O'Brien, J. - The findings of the court below are to the effect that, upon the death of Charles B. Hargin in 1840, the undivided quarter of the lands in question descended to his three children, of whom the plaintiff is one, subject to the widow's dower. By the subsequent death of two of the children, without issue and intestate, the estate which the ancestor had at the time of his death became vested in the plaintiff as the surviving child, subject to a life estate in two of these shares in the widow. But it is also found that since 1849, when Lucy Maria Raynor purchased the whole farm from Hovey, and went into possession, the whole premises have been held adversely, first by Mrs. Raynor under her deed, and since 1859 by the defendant under its conveyance from Mrs. Raynor. The heirs of Hargin became tenants in common with the other owners, and the finding of adverse possession implies that the possession of Mrs Raynor was such as to amount to an ouster of her co-tenants. Whatever may be said in regard to the nature of Mrs. Raynor's possession, whether hostile or not, there can be no doubt that the possession of the defendant from the time that it purchased the land in 1859 to the time of the commencement of this action was of such a character as to justify the conclusion that it commenced in an ouster of the heirs. It was the case of the purchase by a public corporation, organized in perpetuity, of lands to be devoted to the burial of the dead, followed by enclosing, improving and laying out the land in such manner and devoting it to such use as was utterly inconsistent with every other claim of title, and this was a termination of the joint tenancy, if it was not terminated before. Zapp v. Miller, 109 N. Y. 51; Millard v. McMullin, 68 Id.345 ; Florence v. Hopkins, 46 Id. 182. The effect of this adverse possession upon the life-estate of Mrs. Hargin is the most important question in this case. The courts below have held that its effect was not only to cut off her remedy for its recovery, but to extinguish the estate itself and vest it in the defendant. If the contention be correct that the defendant in virtue of its adverse possession took to itself the life estate, then Mrs. Hargin, when she executed to the plaintiff the deed of October, 1885, had nothing to convey and that deed was ineffectual.

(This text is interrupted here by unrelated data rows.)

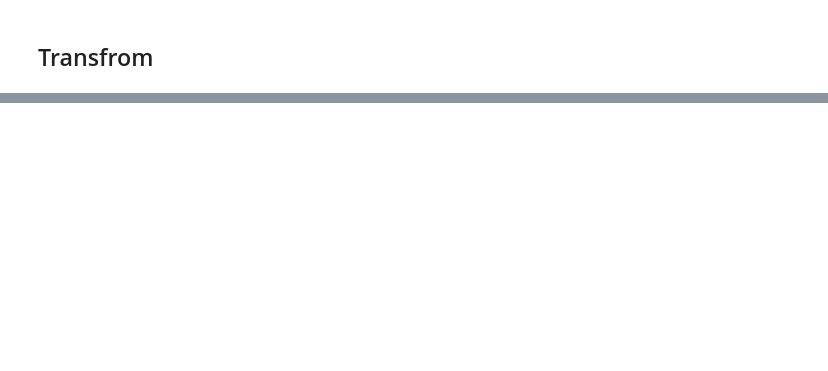
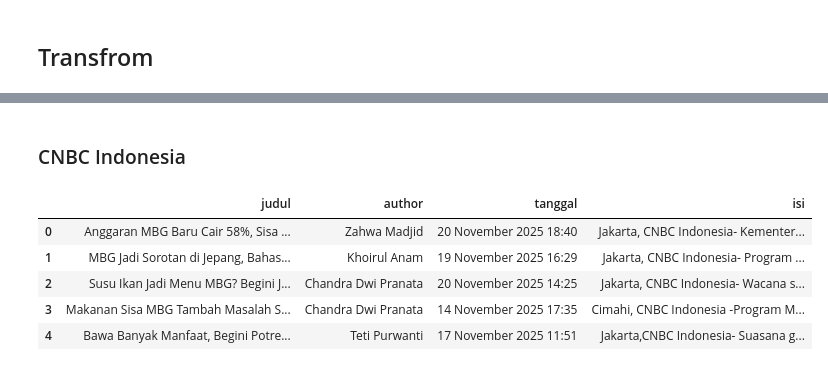
Before and after one commit to RizkyMlana/Scraping-CNNIndonesia, a Jupyter notebook: scraping.ipynb, the cells around one changed output, grey strips where cells are left out. Saved outputs shown, nothing was run; the diff lists cells and outputs as text; code cells hidden in the pictures; blank space fills up the shorter version.

```diff
--- a/scraping.ipynb
+++ b/scraping.ipynb
@@ -138,0 +238,21 @@ df
+# %% [markdown]
+### CNBC Indonesia
+# %%
+df_cncbc1 = pd.read_csv('cnbc_indo_revised.csv')
+df_cncbc2 = pd.read_csv('cnbc_indo_nirot.csv')
+# %%
+df_cnbc = pd.concat([df_cncbc1, df_cncbc2], ignore_index=True)
+df_cnbc = df_cnbc.drop(columns=['url'])
+# %%
+df_cnbc = df_cnbc.rename(columns={
+    'isi_konten' : 'isi'
+})
+# %%
+df_cnbc.head()
+# %% [output]
+|  | judul | author | tanggal | isi |
+| 0 | Anggaran MBG Baru Cair 58%, Sisa ... | Zahwa Madjid | 20 November 2025 18:40 | Jakarta, CNBC Indonesia- Kementer... |
+| 1 | MBG Jadi Sorotan di Jepang, Bahas... | Khoirul Anam | 19 November 2025 16:29 | Jakarta, CNBC Indonesia- Program ... |
+| 2 | Susu Ikan Jadi Menu MBG? Begini J... | Chandra Dwi Pranata | 20 November 2025 14:25 | Jakarta, CNBC Indonesia- Wacana s... |
+| 3 | Makanan Sisa MBG Tambah Masalah S... | Chandra Dwi Pranata | 14 November 2025 17:35 | Cimahi, CNBC Indonesia -Program M... |
+| 4 | Bawa Banyak Manfaat, Begini Potre... | Teti Purwanti | 17 November 2025 11:51 | Jakarta,CNBC Indonesia- Suasana g... |
```
Also changed, not shown: parts of 18 cells of this notebook.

The learned counsel for the plaintiff, perceiving the importance of this point, has addressed himself to its solution with most commendable learning and industry. Perhaps the highest praise that can be awarded to his argument is to record the fact that it drew from his distinguished adversary a generous but well-deserved compliment at the bar. We cannot, however, assent to the proposition that adverse possession of land for a period sufficient to bar an action merely cuts off the owner's remedy without affecting the estate. While this principle is not without the sanction of judicial authority, and that of text-writers, we think that the tendency of modern decisions in this and most of the States, as well as in the federal tribunals, is against it. It was held that the effect of the English Statute of Limitations, 21 Jac . 1, chap. 16, was to bar the remedy, but not to divest the estate. Davenport v. Tyrrel, 1 Wm. Black, 679; Beckford v. Wade, 17 Ves. 87; Scott v. Nixon, 3 Dru. & War. 388, 403; Incorporated Soc. v. Richards, 1 Id. 258, 289; Trustees of Dundee Harbor v. Dougall, 1 Macq. H. L. Cas. 317; Digley's Hist. Real Prop. 159; 3 Cruise on Real Prop. 430. But the construction placed by the English courts upon that statute was not acceptable to a more liberal and enlightened age. The commission of 1828 appointed to reform the anomalies and abuses of the law reported, and parliament enacted a new statute in respect to the possession of land (3 and 4 Wm. IV., chap. 27), the thirty-fourth section of which not only barred the remedy in case of adverse possession, but in terms extinguished the estate. Angell on Lim. chap. 2, 10; App. (5th ed.) 15. Since the passage of this statute it is held that adverse possession for a period sufficient to bar the action divests the estate of the true owner, and transfers it to the party holding adversely. 49 Hun, 420, and cases there cited.